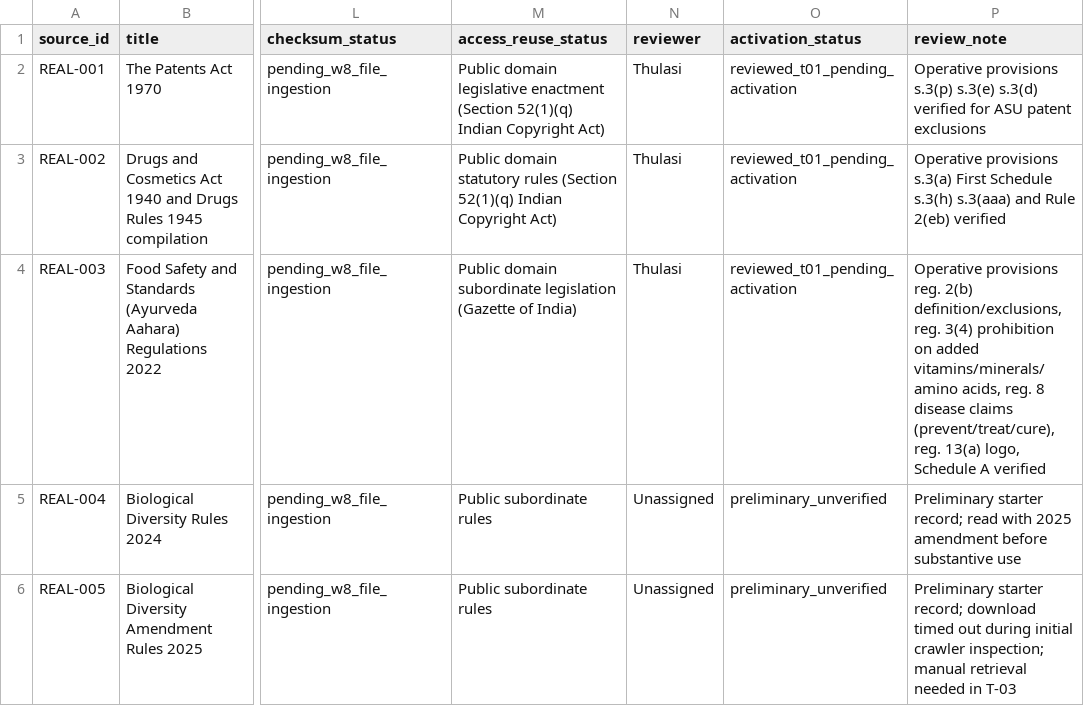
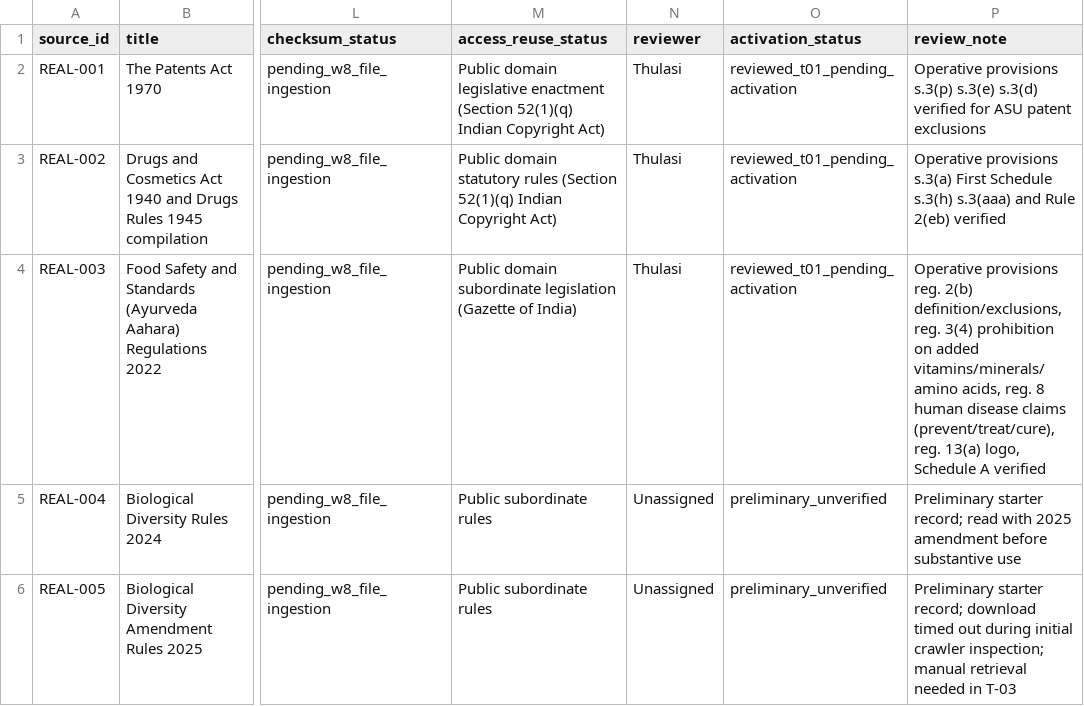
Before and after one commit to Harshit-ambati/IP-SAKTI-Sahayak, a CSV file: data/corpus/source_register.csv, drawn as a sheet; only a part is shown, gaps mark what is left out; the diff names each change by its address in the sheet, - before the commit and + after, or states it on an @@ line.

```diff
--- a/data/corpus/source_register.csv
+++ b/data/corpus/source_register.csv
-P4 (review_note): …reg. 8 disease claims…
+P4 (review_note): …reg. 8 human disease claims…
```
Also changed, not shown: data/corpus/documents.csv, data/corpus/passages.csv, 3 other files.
==
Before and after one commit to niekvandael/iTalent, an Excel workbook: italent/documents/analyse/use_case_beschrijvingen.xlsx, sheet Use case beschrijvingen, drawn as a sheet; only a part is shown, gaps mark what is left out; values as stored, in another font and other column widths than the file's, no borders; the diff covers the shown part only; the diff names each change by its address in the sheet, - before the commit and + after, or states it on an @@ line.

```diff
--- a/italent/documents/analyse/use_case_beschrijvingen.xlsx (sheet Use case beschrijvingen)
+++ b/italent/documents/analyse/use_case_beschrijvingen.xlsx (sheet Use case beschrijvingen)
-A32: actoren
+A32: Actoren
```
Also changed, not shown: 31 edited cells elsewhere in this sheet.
==
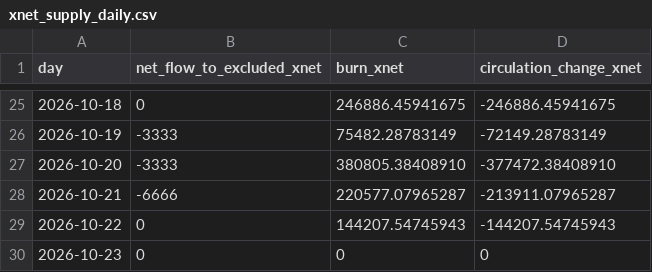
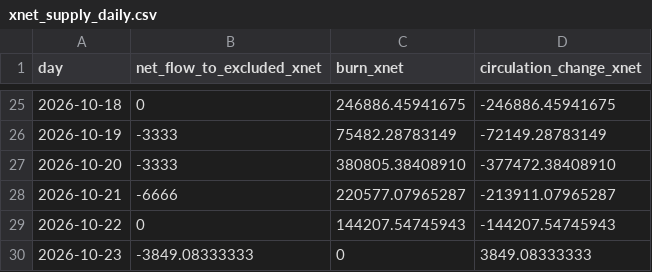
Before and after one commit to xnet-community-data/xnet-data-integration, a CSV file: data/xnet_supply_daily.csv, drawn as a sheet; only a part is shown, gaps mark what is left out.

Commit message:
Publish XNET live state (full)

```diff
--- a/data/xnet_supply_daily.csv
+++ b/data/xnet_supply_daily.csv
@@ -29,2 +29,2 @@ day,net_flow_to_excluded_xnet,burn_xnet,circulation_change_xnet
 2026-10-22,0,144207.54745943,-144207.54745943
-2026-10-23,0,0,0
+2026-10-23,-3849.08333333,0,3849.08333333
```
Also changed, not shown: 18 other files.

Problem details - Return word for word the lines above from the line with "to Harshit-ambati/IP-SAKTI-Sahayak, a" to the line with "3 other files.", including both and leaving out all others.

Written response -
Before and after one commit to Harshit-ambati/IP-SAKTI-Sahayak, a CSV file: data/corpus/source_register.csv, drawn as a sheet; only a part is shown, gaps mark what is left out; the diff names each change by its address in the sheet, - before the commit and + after, or states it on an @@ line.

```diff
--- a/data/corpus/source_register.csv
+++ b/data/corpus/source_register.csv
-P4 (review_note): …reg. 8 disease claims…
+P4 (review_note): …reg. 8 human disease claims…
```
Also changed, not shown: data/corpus/documents.csv, data/corpus/passages.csv, 3 other files.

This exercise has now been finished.